So our second guideline is simply: to keep from getting spiritually weird, avoid theological novelty; or, to put it another way, err on the side of conservatism.
It seems that it’s the goofy, extreme things that cause problems. What is novel? Something that’s new, as opposed to that which has been once for all delivered to the saints, as Jude puts it.
Some people have a spiritual appetite for secrets, for the inside scoop, for special hidden knowledge. They like that kind of thing. It’s appealing, it’s titillating. If you’re like that, look out. Your kind is prone to get weird. The second century heresy known as Gnosticism was spawned by a desire to know more detail about the supernatural world. When people started probing into the spiritual realm for novelty, new stuff, stuff that the Bible didn’t tell them about, the spiritual realm provided it for them. They got all kinds of juicy stuff, but it was heresy and it destroyed their faith and the faith of others.

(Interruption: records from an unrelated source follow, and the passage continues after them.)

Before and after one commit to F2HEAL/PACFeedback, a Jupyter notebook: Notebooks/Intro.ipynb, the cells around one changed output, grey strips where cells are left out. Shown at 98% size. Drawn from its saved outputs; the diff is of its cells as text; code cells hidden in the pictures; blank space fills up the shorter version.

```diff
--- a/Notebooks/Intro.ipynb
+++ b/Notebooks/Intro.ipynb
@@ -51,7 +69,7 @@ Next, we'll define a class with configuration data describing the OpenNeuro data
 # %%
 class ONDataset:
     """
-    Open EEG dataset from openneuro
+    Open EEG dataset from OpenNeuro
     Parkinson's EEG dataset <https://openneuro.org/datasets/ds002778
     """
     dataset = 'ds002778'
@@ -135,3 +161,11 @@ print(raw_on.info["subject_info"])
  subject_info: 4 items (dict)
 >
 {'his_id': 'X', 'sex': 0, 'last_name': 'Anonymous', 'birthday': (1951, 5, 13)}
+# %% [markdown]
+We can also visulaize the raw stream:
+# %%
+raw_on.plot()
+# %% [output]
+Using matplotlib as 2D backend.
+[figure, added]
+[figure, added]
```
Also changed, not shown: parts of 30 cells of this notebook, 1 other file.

I anticipate a response here. The classic response to my warning to be careful of the novel, new, strange, flashy kinds of things and instead, stick with the conservative stuff, is “You can’t put God in a box. If God wants to work through a Holy Ghost ‘laugh-in’ [one of the current weird rages], then who are we to pass judgment on it?”

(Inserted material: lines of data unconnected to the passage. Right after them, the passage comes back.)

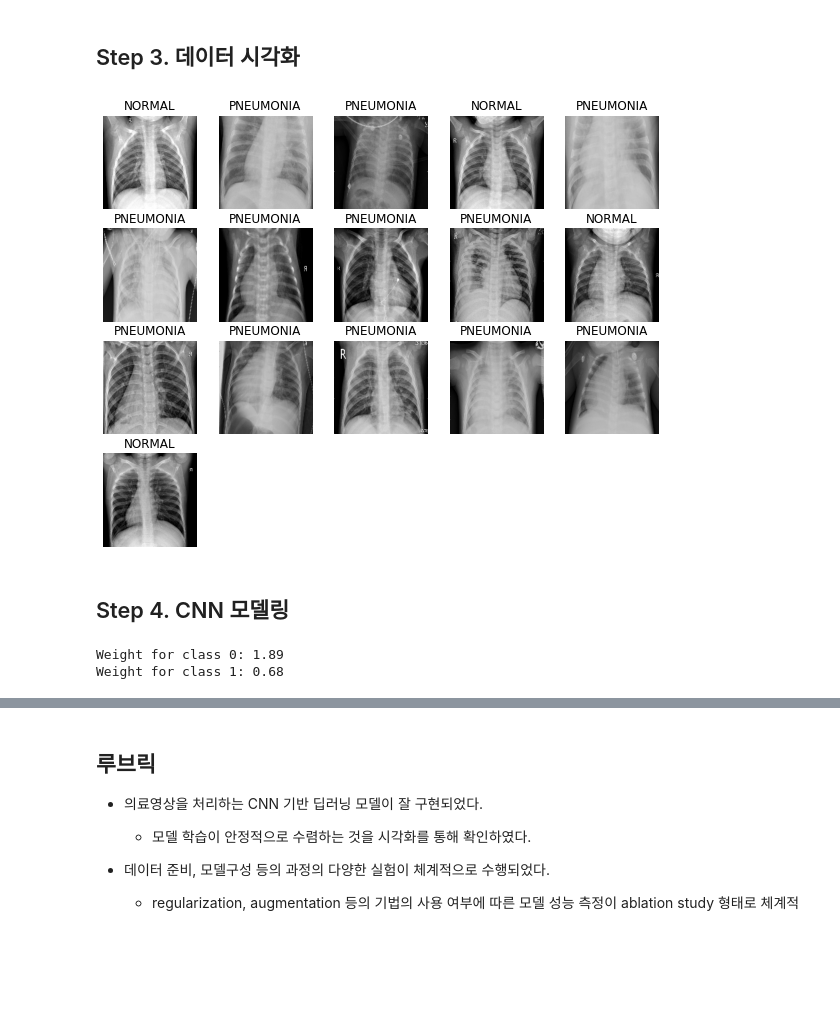
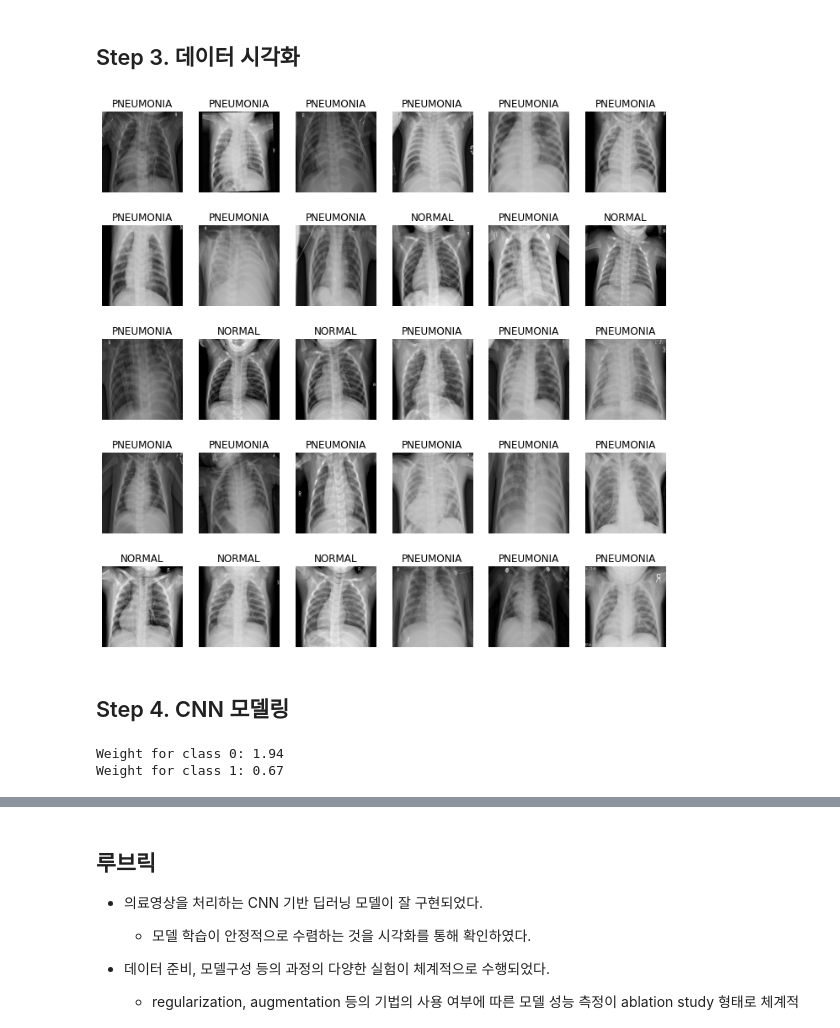
Before and after one commit to vg-rlo/aiffel-mini-projects, a Jupyter notebook: Exploration/Cnn_image_classification/[E-14]PneumoniaClassification.ipynb, the cells around one changed output, grey strips where cells are left out. Saved outputs shown, nothing was run; the diff lists cells and outputs as text; code cells hidden in the pictures; blank space fills up the shorter version.

```diff
--- a/Exploration/Cnn_image_classification/[E-14]PneumoniaClassification.ipynb
+++ b/Exploration/Cnn_image_classification/[E-14]PneumoniaClassification.ipynb
@@ -18,10 +34,10 @@ AUTOTUNE = tf.data.experimental.AUTOTUNE
 ROOT_PATH = os.path.join(os.getenv('HOME'), 'aiffel')
 
 # BATCH_SIZE 변수
-BATCH_SIZE = 16
+BATCH_SIZE = 32
 
 # X-RAY 이미지 사이즈 변수
-IMAGE_SIZE = [180, 180]
+IMAGE_SIZE = [224, 224]
 
 # EPOCH 크기 변수
 EPOCHS = 25
@@ -47,8 +63,8 @@ print(len(val_filenames))
 filenames = tf.io.gfile.glob(str(ROOT_PATH + '/chest_xray/train/*/*'))
 filenames.extend(tf.io.gfile.glob(str(ROOT_PATH + '/chest_xray/val/*/*')))
 
-# train, test(val) dataset으로 분할. test_size에 0.2는 20%롤 의미함.
-train_filenames, val_filenames = train_test_split(filenames, test_size=0.2)
+# train, test(val) dataset으로 분할. test_size에 0.1는 10%롤 의미함.
+train_filenames, val_filenames = train_test_split(filenames, test_size=0.1)
 
 print(len(train_filenames))
 print(len(val_filenames))
@@ -121,24 +137,20 @@ print(TEST_IMAGE_COUNT)
 624
 # %%
 def augment(image,label):
+#     image = tf.image.random_brightness(image, 0.2)
     image = tf.image.random_flip_left_right(image)  # 랜덤하게 좌우를 반전합니다.
     return image,label
 
-def prepare_for_training(ds, shuffle_buffer_size=1000):
+def prepare_for_training(ds, shuffle_buffer_size=3000):
     # augment 적용 부분이 배치처리 함수에 추가되었습니다.
     ds = ds.map(
             augment,       # augment 함수 적용
-            num_parallel_calls=2
+            num_parallel_calls=AUTOTUNE
         )
-
     ds = ds.shuffle(buffer_size=shuffle_buffer_size)
-
     ds = ds.repeat()
-
     ds = ds.batch(BATCH_SIZE)
-
     ds = ds.prefetch(buffer_size=AUTOTUNE)
-
     return ds
 
 train_ds = prepare_for_training(train_ds)
@@ -148,20 +160,20 @@ val_ds = prepare_for_training(val_ds)
 # %%
 image_batch, label_batch = next(iter(train_ds))
 
 def show_batch(image_batch, label_batch):
-    plt.figure(figsize=(10,10))
-    for n in range(16):
-        ax = plt.subplot(5,5,n+1)
+    plt.figure(figsize=(12,12))
+    for n in range(30):
+        ax = plt.subplot(5,6,n+1)
         plt.imshow(image_batch[n])
         if label_batch[n]:
             plt.title("PNEUMONIA")
         else:
             plt.title("NORMAL")
         plt.axis("off")
 
 show_batch(image_batch.numpy(), label_batch.numpy())
 # %% [output]
-[figure, old version]
+[figure, new version]
 # %% [markdown]
 ## Step 4. CNN 모델링
 # %%
@@ -220,8 +234,8 @@ class_weight = {0: weight_for_0, 1: weight_for_1}
 print('Weight for class 0: {:.2f}'.format(weight_for_0))
 print('Weight for class 1: {:.2f}'.format(weight_for_1))
 # %% [output]
-Weight for class 0: 1.89
-Weight for class 1: 0.68
+Weight for class 0: 1.94
+Weight for class 1: 0.67
 # %%
 with tf.device('/GPU:0'):
     model = build_model()
```
Also changed, not shown: parts of 13 cells of this notebook.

My response is that we have a responsibility to pass judgment on it, first off. We can’t simply assume that because it has a supernatural character to it it must be from God. It is our responsibility to judge those things. We are to look at them carefully. That’s part of our job. Nothing wrong with that. In fact, there’s something wrong with not doing that. And sure, there is the chance that I might quench the Spirit. God might be doing something that’s really kind of bizarre by my standards, and I’ll say Hey that’s too bizarre for me, I’m going to err on the side of conservatism and I’m going to opt out for the time being, and then I would quench the Spirit. But I want to tell you something, better take the chance of “quenching” the Spirit than becoming a cultist. The Spirit will survive the alleged quenching; you may not survive the imbalance that may—and frequently does—result.
Yes, God can work through anything, and if He wants to deepen your spirituality with a good belly-laugh, that’s His business. But, no thanks for me. I’d just as soon take my chances at quenching the Spirit a little bit and stay sane, than got off into something marginal and go whacko. It’s better to err on the side of conservatism than to see your Christian life sabotaged or your witness discredited because of some trendy silliness.

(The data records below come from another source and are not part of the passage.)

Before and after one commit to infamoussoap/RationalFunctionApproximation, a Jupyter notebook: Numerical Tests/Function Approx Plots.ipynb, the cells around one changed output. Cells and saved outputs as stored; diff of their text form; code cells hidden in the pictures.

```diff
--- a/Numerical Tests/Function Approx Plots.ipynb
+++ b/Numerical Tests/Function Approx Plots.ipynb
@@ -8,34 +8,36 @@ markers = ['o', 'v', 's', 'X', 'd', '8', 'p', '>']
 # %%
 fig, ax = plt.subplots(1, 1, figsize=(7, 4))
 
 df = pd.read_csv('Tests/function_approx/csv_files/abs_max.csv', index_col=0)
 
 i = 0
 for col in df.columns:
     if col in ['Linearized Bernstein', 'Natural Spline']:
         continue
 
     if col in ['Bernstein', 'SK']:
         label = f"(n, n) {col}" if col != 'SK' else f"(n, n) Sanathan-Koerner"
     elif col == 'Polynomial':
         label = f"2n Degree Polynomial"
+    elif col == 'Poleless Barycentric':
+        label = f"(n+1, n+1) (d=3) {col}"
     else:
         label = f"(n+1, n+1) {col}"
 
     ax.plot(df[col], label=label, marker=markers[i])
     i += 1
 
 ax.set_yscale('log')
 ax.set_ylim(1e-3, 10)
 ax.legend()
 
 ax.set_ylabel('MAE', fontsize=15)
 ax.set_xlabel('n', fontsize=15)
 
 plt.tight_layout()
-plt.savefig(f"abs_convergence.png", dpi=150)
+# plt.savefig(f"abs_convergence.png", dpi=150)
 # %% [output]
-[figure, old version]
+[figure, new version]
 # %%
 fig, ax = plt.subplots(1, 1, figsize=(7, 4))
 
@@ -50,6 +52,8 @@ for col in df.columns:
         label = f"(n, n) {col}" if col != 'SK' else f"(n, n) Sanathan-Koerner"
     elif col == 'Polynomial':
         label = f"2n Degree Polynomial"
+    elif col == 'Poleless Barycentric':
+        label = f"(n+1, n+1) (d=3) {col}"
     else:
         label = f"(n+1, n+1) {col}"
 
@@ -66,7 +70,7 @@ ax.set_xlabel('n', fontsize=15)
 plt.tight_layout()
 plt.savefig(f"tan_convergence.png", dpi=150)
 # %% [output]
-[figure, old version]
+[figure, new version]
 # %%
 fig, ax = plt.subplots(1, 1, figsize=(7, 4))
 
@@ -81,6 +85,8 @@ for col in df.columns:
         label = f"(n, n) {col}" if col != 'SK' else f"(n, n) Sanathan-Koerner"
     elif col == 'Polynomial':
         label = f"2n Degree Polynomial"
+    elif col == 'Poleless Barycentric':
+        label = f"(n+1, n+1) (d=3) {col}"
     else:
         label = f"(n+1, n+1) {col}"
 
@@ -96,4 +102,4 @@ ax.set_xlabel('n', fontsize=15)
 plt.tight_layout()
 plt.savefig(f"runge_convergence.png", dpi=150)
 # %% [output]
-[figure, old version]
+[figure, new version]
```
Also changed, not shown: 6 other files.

What kind of people get weird? People who are attracted to novelty. I’ve got to raise the question: But how do you know if something is novel? Well, to know what’s novel you’ve got to know what’s normal. We learn from this that people also get weird because they don’t know the normal Christian things. Simply put, they don’t know the truth.
This leads us to our third guideline to keep us from becoming spiritually weird: know the truth. And you can see how this fits with our first point of not looking for quick fixes for spiritual maturity, but instead plodding along with the basics. In order to stick to the basics you must know the basics.
You must know the nature of God. You must know the person of Christ and the nature of man. You must know the work of the cross. You must know the nature of revelation. Virtually every significant error in Christendom at large is an error in one of those areas.
You’ve got to know doctrine. Sorry, there’s no other way. That’s the only way to be protected. And remember what I said yesterday if you want to build your faith? Build your knowledge, because knowledge undergirds faith. This is the kind of thing I’m talking about. You can’t know what’s theologically weird and avoid it unless you know what’s theologically normal.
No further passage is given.